Registered reps are not the only ones facing significant cost increases if the SEC decides to go through with a uniform fiduciary standard and regulatory harmonization between RIAs and broker-dealers. In a letter to the commission, Schwab Advisor Services found that the cost of complying with a uniform standard could cost the RIA industry over $1 billion.
In response to the SEC’s March request for information on the impact of a uniform fiduciary standard and harmonization, Schwab calculated it would cost a RIAs total of $174,560 to implement in the first year and $117,153 annually after that. Schwab based the conclusion on data pulled from 834 firms in a May survey. Taking into account the approximately 10,500 RIAs registered with the SEC, Schwab estimated the rule change would cost the industry over $1.83 billion in setup and first-year costs, with another $1.23 billion estimated for each following year.
Within the SEC’s request, there are really two major questions that people need to separate, says fi360’s general counsel Byron Bowman. The first is whether or not to hold brokers to a fiduciary standard. The second is the harmonization of the rules between broker-dealers and RIAs—which model should be used as the industry standard?
If the SEC implements a broker-dealer rules-based standard on the RIA industry, RIAs told Schwab that “the proposed requirements for licensing, registration and continuing education would have the greatest burden, followed by books and records and supervision requirements, and then duty of care. Client communications and marketing would have the least impact,” Schwab’s letter explained to the Commission.
Further, RIAs with at least $90 million in assets could face a 150 percent increase in compliance costs during the first year of a rule’s implementation, and a 101 percent increase in the following years, Schwab found.
“If you add it all up, it’s pretty hefty,” says Schwab's deputy general counsel Christopher Gilkerson. Most advisors will agree that they need to act in the best interest of the client, he added, but cumbersome rules could pose significant burdens on both RIAs and clients. Schwab found that 88 percent of advisors believe their clients would be negatively impacted by rule harmonization, and 63 percent of RIAs responded they would likely deliver less customized client service if the harmonized rules were implemented.

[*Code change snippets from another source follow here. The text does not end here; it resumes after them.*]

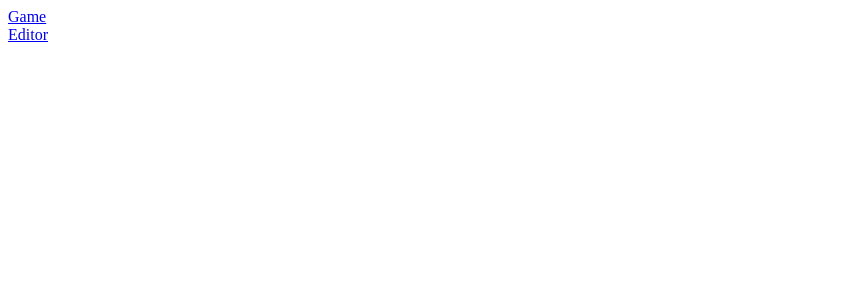
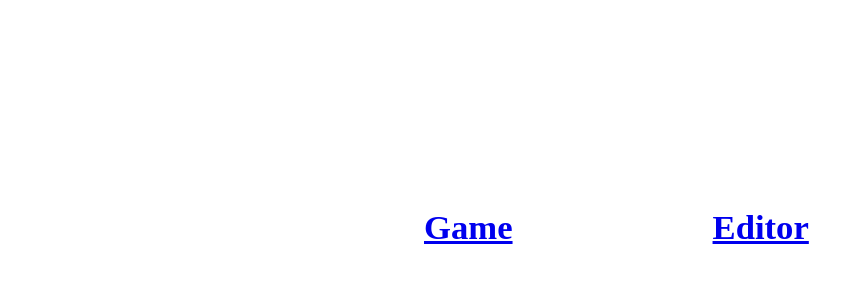
Before and after one commit to antonino-feitosa/6POK, a website: page index.html in a window 1280 px wide. Shown: the whole page, without its empty margins (0-864 px from the left). Drawn offline with Linux system fonts and the light colour scheme.

Commit message:
Update index.html - style

```diff
--- a/index.html
+++ b/index.html
@@ -1,8 +1,25 @@
 <!DOCTYPE html>
 <html>
+<head>
+    <style>
+        body {
+            padding-top: 200px;
+			font-size: 26pt;
+            font-weight: bold;
+		}
+        a:last-of-type {
+            padding-left: 200px;
+        }
+        div {
+            margin: auto;
+            width: calc(50% - 200px);
+        }
+    </style>
+</head>
 <body>
-	<a href="game.html">Game</a><br>
-  	<a href="weltmeister.html">Editor</a><br>
-	  <link rel="icon" type="image/x-icon" href="adax.ico">
+    <link rel="icon" type="image/x-icon" href="adax.ico">
+    <div>
+        <a href="game.html">Game</a><a href="weltmeister.html">Editor</a>
+    </div>
 </body>
 </html>
```
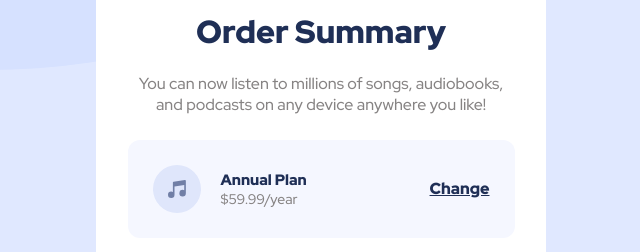
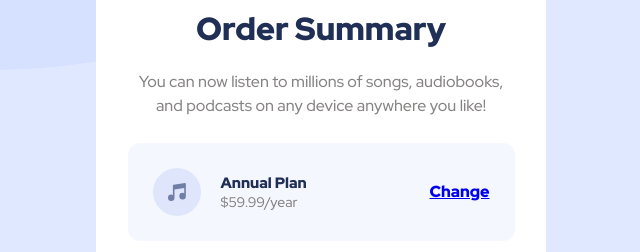
Before and after one commit to dutatiberiu/Order-summary-component, a plain HTML site: page index.html in a window 1280 px wide. Shown: the part 318-570 px from the top of the page, without its empty margins (319-959 px from the left). Drawn offline with Linux system fonts and the light colour scheme.

Commit message:
final 3.0

```diff
--- a/style.css
+++ b/style.css
@@ -54,6 +54,7 @@ body {
 .content p.text {
     color: #868383;
     margin-bottom: 1.563rem;
+    line-height: 1.5;
 }
 
 .planBox {
@@ -88,7 +89,6 @@ body {
 
 .planBox a{
     font-weight: 900;
-    color: hsl(223, 47%, 23%);
     transition: color .3s ease;
 }
 
```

Meanwhile, on the broker side of the aisle, costs are high to implement a uniform fiduciary standard, industry group SIFMA says. Based on responses from nine large broker-dealers, the organization estimated it would cost a firm $5 million to create and maintain compliance training programs under a uniform fiduciary. SIFMA also noted in its July 5 letter to the agency that 12 of the 16 firms surveyed estimated it would cost about $2 million per year to update those systems, procedures and programs. As a point of reference, the 18 firms surveyed by Schwab reported they spent an average of $4.6 million to comply with FINRA’s suitability Rule 2111, which took effect in July 2012.
A third of registered reps also believe that it would be very challenging to adhere to a fiduciary standard, according to March 2012 Aite report contained in the Financial Planning Coalition’s letter to the SEC last week. The report also found nearly 50 percent of both RIAs and registered reps believed a rule would result in increased compliance work and increase in the cost of advice.
“It’s all in the way in which the SEC implements the rule,” Gilkerson says. “[A Fiduciary standard] has to be narrowly tailored.”